It was like any other night. I was laying in bed at my parents’ house over spring break, while Snapchatting my friends. I operated my fingers through my freshly-washed hair, and described a circle with my finger around the weird textured spot I had been feeling for the past couple of weeks.
Normally, I thought nothing of this odd-feeling place because I would touch it post-workout, when my hair was in a tight, sweaty ponytail. However, this time, I chose I wanted to see what the spot looked like for myself. I pointed the camera at the place and took a picture.
When I looked at it, I was immediately horrified. What the f* ck? I blurted out as I gazed at the picture. There was a bald place on my head, and it was as big as a 50 -cent coin.
Not knowing what to do, I Snapchatted the picture to my closest friends with the message, Happy spring breach from me and my bald spot. Still in shock, I strolled to my bathroom mirror and lifted up my hair to uncover my newly discovered, hairless patch.
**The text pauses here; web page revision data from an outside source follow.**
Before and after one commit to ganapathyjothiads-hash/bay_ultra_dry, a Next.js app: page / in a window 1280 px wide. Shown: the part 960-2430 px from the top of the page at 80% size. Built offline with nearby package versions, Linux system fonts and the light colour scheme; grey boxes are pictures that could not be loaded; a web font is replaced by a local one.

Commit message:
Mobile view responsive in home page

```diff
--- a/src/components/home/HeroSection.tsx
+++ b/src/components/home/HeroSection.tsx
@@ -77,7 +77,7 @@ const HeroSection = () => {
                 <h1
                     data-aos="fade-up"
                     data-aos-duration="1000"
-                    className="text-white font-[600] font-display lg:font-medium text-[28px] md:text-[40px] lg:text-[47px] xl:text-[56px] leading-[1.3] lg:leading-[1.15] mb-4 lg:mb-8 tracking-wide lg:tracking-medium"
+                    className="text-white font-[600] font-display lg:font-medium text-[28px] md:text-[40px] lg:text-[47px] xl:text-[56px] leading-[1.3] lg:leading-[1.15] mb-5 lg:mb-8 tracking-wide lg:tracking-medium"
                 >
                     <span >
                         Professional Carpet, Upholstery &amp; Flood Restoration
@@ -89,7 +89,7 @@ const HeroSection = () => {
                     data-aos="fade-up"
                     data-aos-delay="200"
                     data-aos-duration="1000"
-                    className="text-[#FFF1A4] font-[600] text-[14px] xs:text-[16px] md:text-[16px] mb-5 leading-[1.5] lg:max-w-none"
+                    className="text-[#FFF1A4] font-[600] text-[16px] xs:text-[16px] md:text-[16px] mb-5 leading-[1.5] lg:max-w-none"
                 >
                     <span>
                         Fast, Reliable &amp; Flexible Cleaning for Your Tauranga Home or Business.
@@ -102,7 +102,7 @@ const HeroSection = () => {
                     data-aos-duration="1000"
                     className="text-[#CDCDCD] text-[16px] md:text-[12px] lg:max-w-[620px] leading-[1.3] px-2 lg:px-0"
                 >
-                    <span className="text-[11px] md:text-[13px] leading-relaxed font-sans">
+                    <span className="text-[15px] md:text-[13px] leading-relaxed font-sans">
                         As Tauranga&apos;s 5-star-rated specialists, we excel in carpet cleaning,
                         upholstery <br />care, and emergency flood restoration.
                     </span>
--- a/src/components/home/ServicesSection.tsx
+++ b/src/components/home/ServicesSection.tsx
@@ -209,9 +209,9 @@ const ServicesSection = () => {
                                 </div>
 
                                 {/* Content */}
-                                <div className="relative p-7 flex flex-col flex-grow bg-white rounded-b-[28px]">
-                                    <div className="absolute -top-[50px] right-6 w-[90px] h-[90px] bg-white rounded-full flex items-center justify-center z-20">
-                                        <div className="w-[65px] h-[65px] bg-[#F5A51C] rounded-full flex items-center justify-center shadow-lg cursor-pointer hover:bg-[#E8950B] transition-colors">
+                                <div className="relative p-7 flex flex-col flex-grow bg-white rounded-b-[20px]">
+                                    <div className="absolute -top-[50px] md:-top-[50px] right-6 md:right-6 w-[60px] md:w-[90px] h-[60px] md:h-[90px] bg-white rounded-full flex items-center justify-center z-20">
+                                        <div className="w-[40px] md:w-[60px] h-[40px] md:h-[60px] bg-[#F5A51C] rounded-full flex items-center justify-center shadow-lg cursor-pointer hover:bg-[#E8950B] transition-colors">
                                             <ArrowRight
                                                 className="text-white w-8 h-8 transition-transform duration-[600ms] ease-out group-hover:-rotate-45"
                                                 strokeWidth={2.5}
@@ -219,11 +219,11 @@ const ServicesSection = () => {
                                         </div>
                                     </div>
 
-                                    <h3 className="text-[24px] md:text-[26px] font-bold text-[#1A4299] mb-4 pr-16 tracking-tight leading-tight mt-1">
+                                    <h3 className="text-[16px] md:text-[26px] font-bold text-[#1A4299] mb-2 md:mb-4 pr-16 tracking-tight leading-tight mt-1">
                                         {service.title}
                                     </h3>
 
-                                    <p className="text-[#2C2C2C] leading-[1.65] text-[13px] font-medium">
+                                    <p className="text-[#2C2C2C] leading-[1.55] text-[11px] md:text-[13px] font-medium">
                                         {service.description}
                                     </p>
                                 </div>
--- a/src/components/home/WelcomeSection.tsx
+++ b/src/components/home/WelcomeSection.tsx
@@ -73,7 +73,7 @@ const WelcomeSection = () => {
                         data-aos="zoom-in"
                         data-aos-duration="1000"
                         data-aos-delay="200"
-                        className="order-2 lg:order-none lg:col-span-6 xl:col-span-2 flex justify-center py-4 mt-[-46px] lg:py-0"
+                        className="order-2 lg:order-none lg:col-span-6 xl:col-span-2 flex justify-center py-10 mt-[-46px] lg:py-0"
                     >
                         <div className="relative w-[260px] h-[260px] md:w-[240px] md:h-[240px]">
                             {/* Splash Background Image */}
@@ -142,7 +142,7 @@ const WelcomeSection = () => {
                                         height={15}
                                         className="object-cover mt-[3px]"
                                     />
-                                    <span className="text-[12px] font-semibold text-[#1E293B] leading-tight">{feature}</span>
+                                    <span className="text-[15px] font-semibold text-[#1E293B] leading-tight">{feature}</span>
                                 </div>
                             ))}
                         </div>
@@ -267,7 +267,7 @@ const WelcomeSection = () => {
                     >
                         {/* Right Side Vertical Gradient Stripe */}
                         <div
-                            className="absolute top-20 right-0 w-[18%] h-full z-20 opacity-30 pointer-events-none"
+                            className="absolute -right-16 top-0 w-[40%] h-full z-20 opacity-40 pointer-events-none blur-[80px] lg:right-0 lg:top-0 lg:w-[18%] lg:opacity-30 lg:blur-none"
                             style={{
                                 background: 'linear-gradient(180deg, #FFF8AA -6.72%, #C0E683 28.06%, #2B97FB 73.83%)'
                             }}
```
As a self-diagnosed hypochondriac, my head was in its usual nation of health nervousnes. I went downstairs and calmly said to my mommy, Hey, I have a bald place on my head. My mom, who is used to my self-diagnosing, rolled her eyes and asked me to prove her.
I lifted up my hair. She immediately sent a picture to our neighbor a dermatologist who ironically enough specializes in hair loss and asked him to stimulate yet another home bellow. My mothers tried to soothe me down as I constantly asked them if I was going to die.
Everything on Google was telling me that I would lose all my hair within the next few weeks, and that I should start wig shopping. My neighbour came over and told me I either had a cyst or bump on my head, which caused my hair to fall out. If it wasn’t that, I had a mild occurrence of alopecia areata, which is an autoimmune disease in which your body attacks your hair follicles.
I exclaimed for days and obsessed over the place. It has now been almost two months since I have discovered it.
Turns out, I’ve grows quite fond of the smooth, bald patch that’s hidden by my long, dirty-blonde hair. The experience has surprisingly taught me a lot about myself, and “ve been given” unexpected new insights 😛 TAGEND
1. I wake up thankful every day .
In the grand strategy of things, a bald spot on my head is highly miniscule. I was born into a great household, have never expended a night at the hospital and live in a country where it is safe for a woman to walk down the street alone.
My little bald place has taught me to be grateful, and to enjoy the little things in life that so people may never get the chance to experience. Bad hair day? Hey, at the least I’m not going through chemotherapy and dealing with a life-threatening illness.
2. I realise how often girls talk about their looks.
For the first few weeks after my discovery, I became hypersensitive to anything hair-related. I began to count the times my housemates talked about shampoo, haircuts and their newest decide of highlights.
In no way are my friends vain, but why do girls constantly need to talk about what is going to build them more attractive? I’m all for trying new beauty tricks, but some girls do not appears to shut up about it.
What would have been a dialogue I would normally have contributed to had me rolling my eyes and wondering why nobody wanted to talk about why it was 75 degrees in February.
3. I see how much of an emphasis society puts on women’s hair.
I once heard that a girl’s best accessory is her hair. Yes, hair can be stunning. It can be styled with regard to every personality type.
But best accessory? Really? The sum of advertisements aimed at girls that claim to give them perfect hair is obnoxious.
Sure, everyone wants flawless hair. But I’ve had enough of the ads telling girls they need $20 conditioner to be confident in their appearance. The obsession seems silly, considering we will be grey one day.
4. I learned not to criticizeanother person’s appearance.
Pre-bald spot, I could not understand why anyone would think it was OK to attach hair extensions to his or her head. I frankly thought it was fake and tacky.
Then, I realized that one day, I might need them myself. Why should I care what anyone else does, as long as it stimulates him or her feeling comfy? I learned not to judge others for things I did not do myself.
We all have things we want to change about ourselves: hair-related or otherwise. If it induces person happier, who am I to judge?
5. Nobody is perfect.
Yes, we have all heard the phrase Nobody’s perfect, either in a “Hannah Montana” song or from an elementary school teacher. Everyone has insecurities, but it is up to us to decide how we react to our individual flaws.
Stop comparing yourself to a Victoria’s Secret model. I’m sure she did not wake up with soft waves and a glowing tan. I thank my bald place for reminding me that perfection does not exist, and that it’s OK to go to class with last night’s makeup on.
My bald spot has put my life into perspective in the best route possible. No matter whether I have hair the rest of my life or run bald, I’ll be OK.
It is only hair. In the meantime, I can grow out my hair and donate it to those who are bravely opposing maladies, or to those who were born bald and beautiful.
I do not stress the small stuff, and have learned to surround myself with those who love inner beauty. Seems may not last eternally, but character and gratitude go with you to the grave.